Look through the records and copy every line in which "Kafka" appears.

_Difference listings_
== == ==

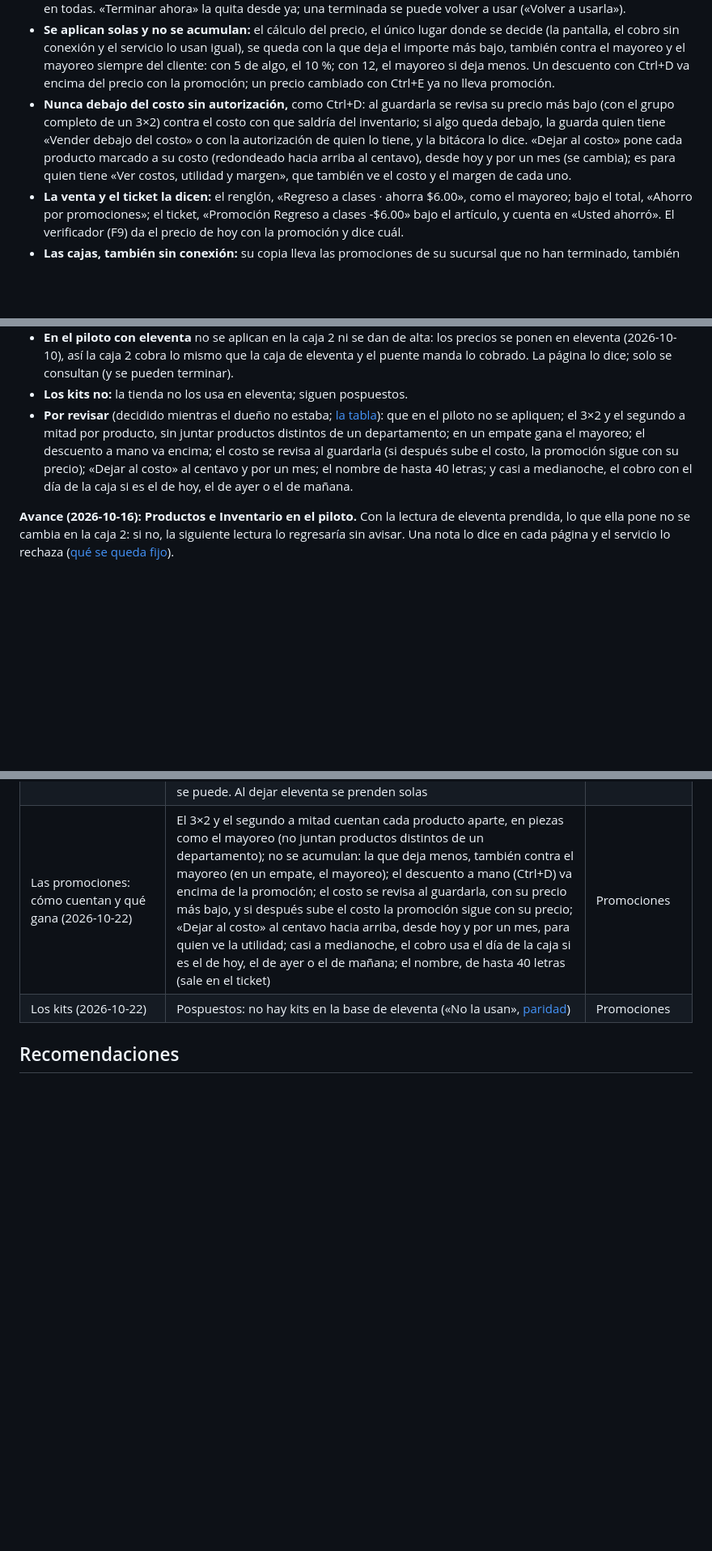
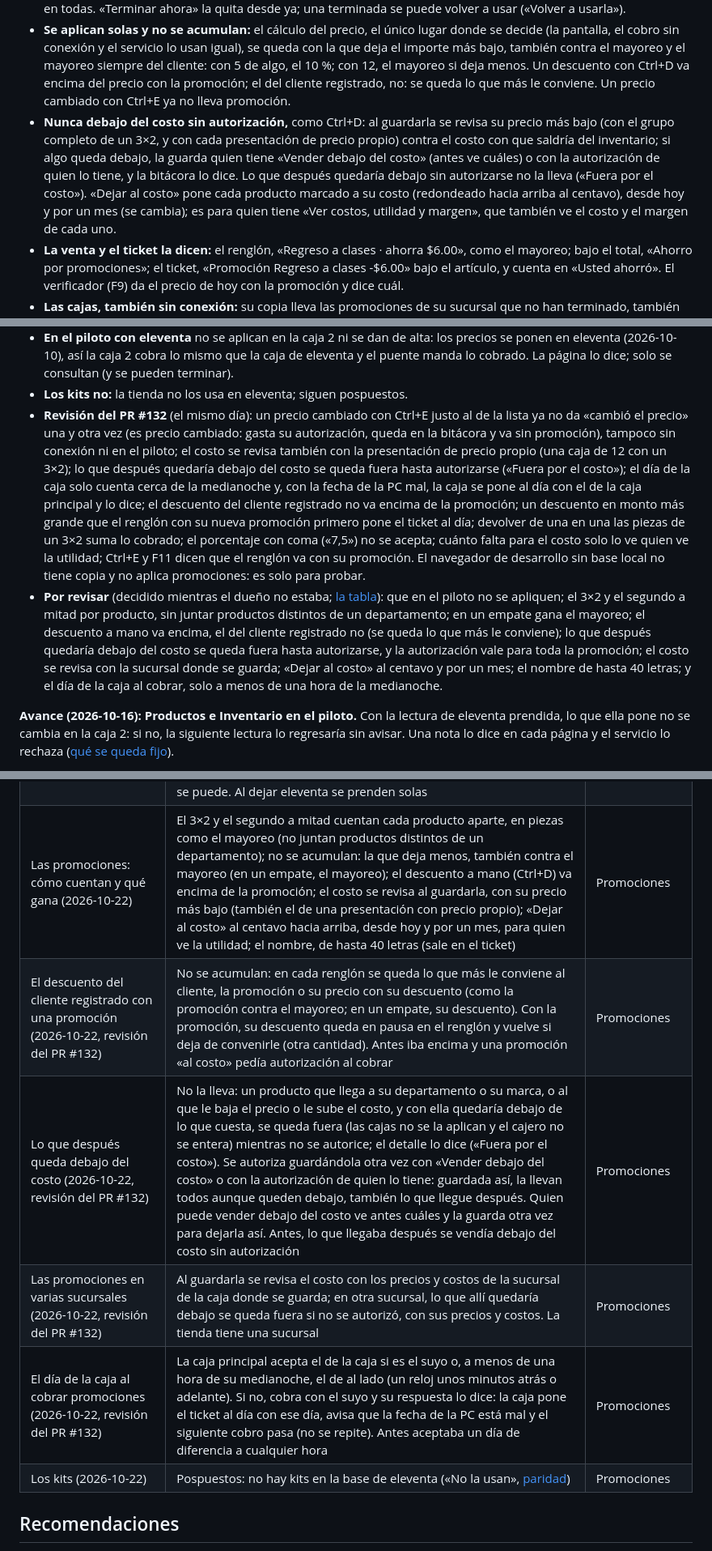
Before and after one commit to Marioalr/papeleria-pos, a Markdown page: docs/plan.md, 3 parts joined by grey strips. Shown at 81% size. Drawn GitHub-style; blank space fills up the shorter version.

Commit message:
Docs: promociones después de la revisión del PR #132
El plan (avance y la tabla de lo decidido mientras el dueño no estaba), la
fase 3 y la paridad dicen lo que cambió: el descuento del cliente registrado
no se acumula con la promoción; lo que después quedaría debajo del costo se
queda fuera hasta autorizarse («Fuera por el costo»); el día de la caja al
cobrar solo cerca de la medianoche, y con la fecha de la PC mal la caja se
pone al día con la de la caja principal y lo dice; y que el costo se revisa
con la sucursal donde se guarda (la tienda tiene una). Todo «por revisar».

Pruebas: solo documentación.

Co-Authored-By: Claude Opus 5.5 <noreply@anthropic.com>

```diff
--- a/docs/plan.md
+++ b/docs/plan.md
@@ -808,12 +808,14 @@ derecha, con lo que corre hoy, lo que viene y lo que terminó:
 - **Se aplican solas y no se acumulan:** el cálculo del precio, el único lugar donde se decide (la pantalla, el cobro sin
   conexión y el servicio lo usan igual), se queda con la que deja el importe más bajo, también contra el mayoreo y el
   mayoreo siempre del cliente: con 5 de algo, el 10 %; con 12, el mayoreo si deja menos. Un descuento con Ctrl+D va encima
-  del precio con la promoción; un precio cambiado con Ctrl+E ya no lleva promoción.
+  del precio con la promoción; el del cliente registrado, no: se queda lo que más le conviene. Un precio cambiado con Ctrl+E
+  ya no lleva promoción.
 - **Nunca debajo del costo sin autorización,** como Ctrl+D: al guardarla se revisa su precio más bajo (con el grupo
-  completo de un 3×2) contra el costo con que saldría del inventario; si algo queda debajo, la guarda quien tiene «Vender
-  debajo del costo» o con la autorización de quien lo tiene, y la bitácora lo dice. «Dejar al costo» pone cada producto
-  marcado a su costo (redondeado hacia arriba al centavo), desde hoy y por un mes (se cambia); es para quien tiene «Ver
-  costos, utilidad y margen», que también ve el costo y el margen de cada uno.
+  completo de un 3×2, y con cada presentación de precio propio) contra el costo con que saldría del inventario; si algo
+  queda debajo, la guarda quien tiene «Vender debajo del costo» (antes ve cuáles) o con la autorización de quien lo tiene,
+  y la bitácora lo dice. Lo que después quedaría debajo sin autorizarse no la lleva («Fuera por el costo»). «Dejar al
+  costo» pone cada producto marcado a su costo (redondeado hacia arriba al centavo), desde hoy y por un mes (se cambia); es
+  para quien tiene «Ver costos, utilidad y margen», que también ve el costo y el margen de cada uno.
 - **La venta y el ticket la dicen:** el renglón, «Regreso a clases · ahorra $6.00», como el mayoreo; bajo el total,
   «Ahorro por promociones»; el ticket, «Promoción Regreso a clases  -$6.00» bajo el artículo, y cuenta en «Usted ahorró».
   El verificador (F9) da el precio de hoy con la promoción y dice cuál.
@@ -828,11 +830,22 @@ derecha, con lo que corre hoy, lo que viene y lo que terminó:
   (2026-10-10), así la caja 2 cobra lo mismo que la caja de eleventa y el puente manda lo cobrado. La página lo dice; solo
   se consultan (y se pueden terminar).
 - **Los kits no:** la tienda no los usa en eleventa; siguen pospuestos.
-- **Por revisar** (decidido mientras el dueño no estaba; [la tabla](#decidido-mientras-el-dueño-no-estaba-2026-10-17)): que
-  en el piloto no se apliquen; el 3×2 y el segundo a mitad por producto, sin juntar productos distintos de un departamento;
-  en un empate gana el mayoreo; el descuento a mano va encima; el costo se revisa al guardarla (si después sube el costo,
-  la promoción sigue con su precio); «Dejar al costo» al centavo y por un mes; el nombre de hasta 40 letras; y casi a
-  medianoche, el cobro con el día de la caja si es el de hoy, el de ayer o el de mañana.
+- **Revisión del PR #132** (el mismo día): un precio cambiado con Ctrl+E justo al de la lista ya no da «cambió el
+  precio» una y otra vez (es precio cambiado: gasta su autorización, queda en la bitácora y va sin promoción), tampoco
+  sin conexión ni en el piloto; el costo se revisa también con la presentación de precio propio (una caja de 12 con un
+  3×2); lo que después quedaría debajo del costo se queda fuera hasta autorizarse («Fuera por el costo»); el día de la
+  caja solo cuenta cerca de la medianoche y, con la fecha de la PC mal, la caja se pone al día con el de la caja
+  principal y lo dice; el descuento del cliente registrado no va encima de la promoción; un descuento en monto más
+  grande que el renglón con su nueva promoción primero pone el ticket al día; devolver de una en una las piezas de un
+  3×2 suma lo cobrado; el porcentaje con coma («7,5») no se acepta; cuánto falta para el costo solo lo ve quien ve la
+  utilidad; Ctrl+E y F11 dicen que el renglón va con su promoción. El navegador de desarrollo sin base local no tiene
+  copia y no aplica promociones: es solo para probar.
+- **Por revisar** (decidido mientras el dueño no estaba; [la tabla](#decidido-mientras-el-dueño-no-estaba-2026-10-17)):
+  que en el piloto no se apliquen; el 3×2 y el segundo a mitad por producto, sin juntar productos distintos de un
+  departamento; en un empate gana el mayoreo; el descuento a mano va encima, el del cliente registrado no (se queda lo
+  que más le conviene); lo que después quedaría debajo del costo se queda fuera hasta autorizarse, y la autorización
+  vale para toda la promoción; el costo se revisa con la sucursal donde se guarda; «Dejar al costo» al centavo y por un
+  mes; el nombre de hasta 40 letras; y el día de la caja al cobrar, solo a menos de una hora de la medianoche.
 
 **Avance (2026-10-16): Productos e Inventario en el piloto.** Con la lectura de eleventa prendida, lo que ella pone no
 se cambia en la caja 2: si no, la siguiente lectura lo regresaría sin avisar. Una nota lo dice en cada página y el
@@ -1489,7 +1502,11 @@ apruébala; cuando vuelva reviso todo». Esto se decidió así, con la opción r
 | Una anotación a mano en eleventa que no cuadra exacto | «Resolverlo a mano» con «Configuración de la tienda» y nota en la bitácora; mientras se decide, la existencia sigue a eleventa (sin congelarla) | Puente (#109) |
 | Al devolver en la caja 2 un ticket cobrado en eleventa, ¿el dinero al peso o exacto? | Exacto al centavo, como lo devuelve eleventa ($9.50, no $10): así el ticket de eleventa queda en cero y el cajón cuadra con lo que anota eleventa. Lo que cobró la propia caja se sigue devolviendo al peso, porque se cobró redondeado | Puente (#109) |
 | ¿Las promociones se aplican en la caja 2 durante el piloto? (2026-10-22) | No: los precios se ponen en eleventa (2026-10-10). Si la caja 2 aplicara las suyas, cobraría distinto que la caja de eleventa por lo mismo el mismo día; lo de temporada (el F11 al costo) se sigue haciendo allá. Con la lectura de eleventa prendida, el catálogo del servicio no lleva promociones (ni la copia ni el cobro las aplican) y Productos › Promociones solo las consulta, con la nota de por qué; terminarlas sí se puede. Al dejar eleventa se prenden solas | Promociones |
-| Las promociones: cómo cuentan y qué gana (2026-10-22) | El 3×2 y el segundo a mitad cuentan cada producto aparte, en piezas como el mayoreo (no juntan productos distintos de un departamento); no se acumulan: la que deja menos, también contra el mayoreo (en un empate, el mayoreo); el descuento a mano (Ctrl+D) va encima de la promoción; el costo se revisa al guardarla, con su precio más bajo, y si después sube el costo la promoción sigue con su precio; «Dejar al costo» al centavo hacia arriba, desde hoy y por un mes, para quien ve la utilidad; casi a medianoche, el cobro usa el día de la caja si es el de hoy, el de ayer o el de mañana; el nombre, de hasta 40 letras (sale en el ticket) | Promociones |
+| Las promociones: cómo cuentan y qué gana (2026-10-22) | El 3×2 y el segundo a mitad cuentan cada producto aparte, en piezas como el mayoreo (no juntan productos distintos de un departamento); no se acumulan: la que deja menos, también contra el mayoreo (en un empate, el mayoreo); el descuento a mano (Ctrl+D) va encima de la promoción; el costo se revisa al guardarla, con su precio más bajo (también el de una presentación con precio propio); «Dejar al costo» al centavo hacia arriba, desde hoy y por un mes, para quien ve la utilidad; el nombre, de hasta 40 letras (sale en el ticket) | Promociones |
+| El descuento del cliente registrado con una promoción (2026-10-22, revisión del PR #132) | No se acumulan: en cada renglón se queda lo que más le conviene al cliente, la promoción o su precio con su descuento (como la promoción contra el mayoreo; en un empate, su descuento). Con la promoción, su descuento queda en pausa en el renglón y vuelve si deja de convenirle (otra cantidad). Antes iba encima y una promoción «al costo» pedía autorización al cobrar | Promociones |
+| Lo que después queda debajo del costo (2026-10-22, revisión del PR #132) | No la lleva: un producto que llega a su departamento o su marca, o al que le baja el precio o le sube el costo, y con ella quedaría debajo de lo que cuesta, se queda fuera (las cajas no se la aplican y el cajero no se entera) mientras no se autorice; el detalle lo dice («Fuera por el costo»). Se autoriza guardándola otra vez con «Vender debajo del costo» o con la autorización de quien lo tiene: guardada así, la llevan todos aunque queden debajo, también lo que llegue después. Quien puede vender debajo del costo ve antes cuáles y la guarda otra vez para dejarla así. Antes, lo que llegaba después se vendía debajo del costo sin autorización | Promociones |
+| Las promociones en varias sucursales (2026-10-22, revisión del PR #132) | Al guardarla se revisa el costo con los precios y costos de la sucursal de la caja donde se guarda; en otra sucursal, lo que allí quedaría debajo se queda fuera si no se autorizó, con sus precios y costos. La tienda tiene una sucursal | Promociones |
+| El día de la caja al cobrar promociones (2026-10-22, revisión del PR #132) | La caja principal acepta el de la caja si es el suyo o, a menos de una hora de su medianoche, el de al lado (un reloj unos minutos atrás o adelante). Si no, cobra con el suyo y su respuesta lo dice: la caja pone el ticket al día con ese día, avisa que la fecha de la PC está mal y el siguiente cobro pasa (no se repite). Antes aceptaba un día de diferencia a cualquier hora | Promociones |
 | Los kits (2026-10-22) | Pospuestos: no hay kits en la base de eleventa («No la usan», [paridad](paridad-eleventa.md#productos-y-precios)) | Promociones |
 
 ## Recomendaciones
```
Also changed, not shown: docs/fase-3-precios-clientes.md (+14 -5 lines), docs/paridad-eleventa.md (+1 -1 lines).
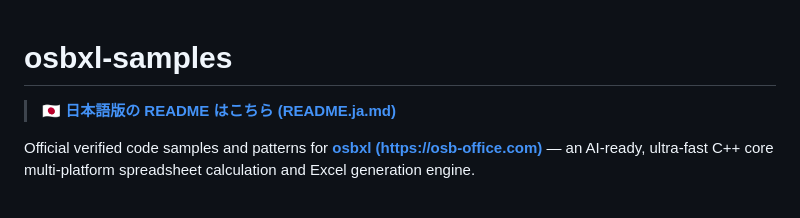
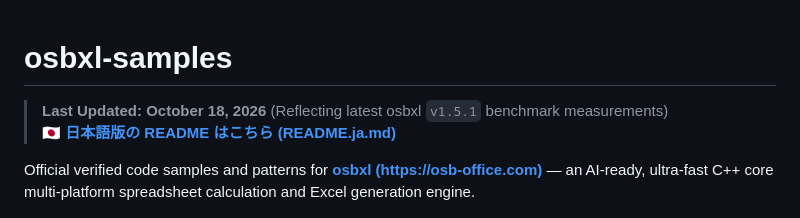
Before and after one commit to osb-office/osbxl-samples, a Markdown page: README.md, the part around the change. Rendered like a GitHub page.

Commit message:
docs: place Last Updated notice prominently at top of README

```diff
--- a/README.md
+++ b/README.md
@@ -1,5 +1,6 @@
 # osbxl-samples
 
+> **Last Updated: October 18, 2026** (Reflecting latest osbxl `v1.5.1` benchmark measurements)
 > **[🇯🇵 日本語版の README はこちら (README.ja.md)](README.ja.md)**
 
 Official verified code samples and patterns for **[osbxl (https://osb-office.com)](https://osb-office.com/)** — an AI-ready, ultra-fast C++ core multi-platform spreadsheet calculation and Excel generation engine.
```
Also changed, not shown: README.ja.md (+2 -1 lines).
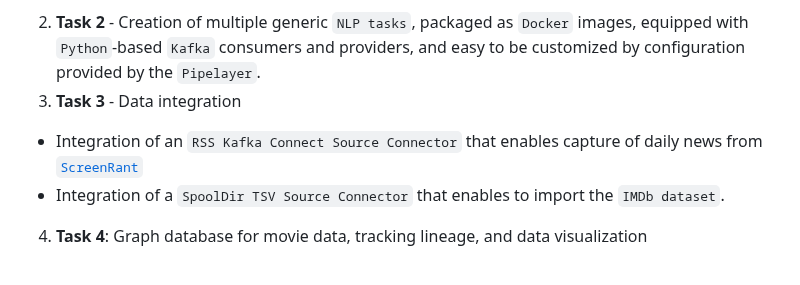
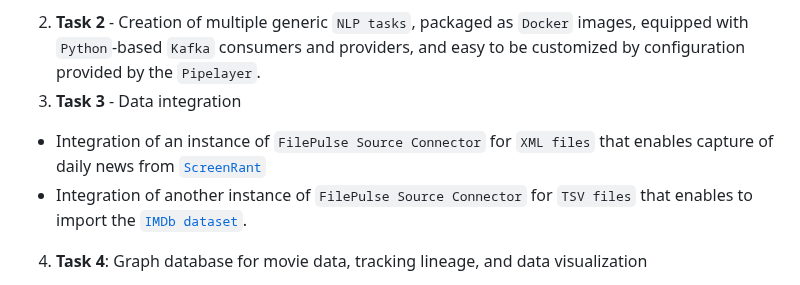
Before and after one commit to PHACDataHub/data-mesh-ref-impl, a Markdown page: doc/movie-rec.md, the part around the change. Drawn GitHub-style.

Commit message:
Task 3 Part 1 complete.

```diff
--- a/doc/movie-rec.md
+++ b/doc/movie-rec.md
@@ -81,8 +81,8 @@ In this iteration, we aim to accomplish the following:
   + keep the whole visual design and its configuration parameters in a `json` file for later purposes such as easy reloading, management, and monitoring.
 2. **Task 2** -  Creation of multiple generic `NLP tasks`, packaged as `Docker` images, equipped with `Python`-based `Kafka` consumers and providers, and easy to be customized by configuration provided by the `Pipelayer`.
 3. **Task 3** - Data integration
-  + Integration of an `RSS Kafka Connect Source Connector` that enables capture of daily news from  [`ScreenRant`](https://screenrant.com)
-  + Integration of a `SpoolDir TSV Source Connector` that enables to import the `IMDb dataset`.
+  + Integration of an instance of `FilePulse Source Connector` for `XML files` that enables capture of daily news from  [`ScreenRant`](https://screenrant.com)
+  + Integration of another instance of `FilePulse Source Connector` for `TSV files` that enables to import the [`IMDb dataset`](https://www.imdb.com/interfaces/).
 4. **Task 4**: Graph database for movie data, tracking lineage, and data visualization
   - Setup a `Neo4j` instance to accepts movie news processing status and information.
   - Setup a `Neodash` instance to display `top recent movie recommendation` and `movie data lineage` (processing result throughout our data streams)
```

== == ==

_RESULT FOR THIS TASK_
 2. **Task 2** -  Creation of multiple generic `NLP tasks`, packaged as `Docker` images, equipped with `Python`-based `Kafka` consumers and providers, and easy to be customized by configuration provided by the `Pipelayer`.
-  + Integration of an `RSS Kafka Connect Source Connector` that enables capture of daily news from  [`ScreenRant`](https://screenrant.com)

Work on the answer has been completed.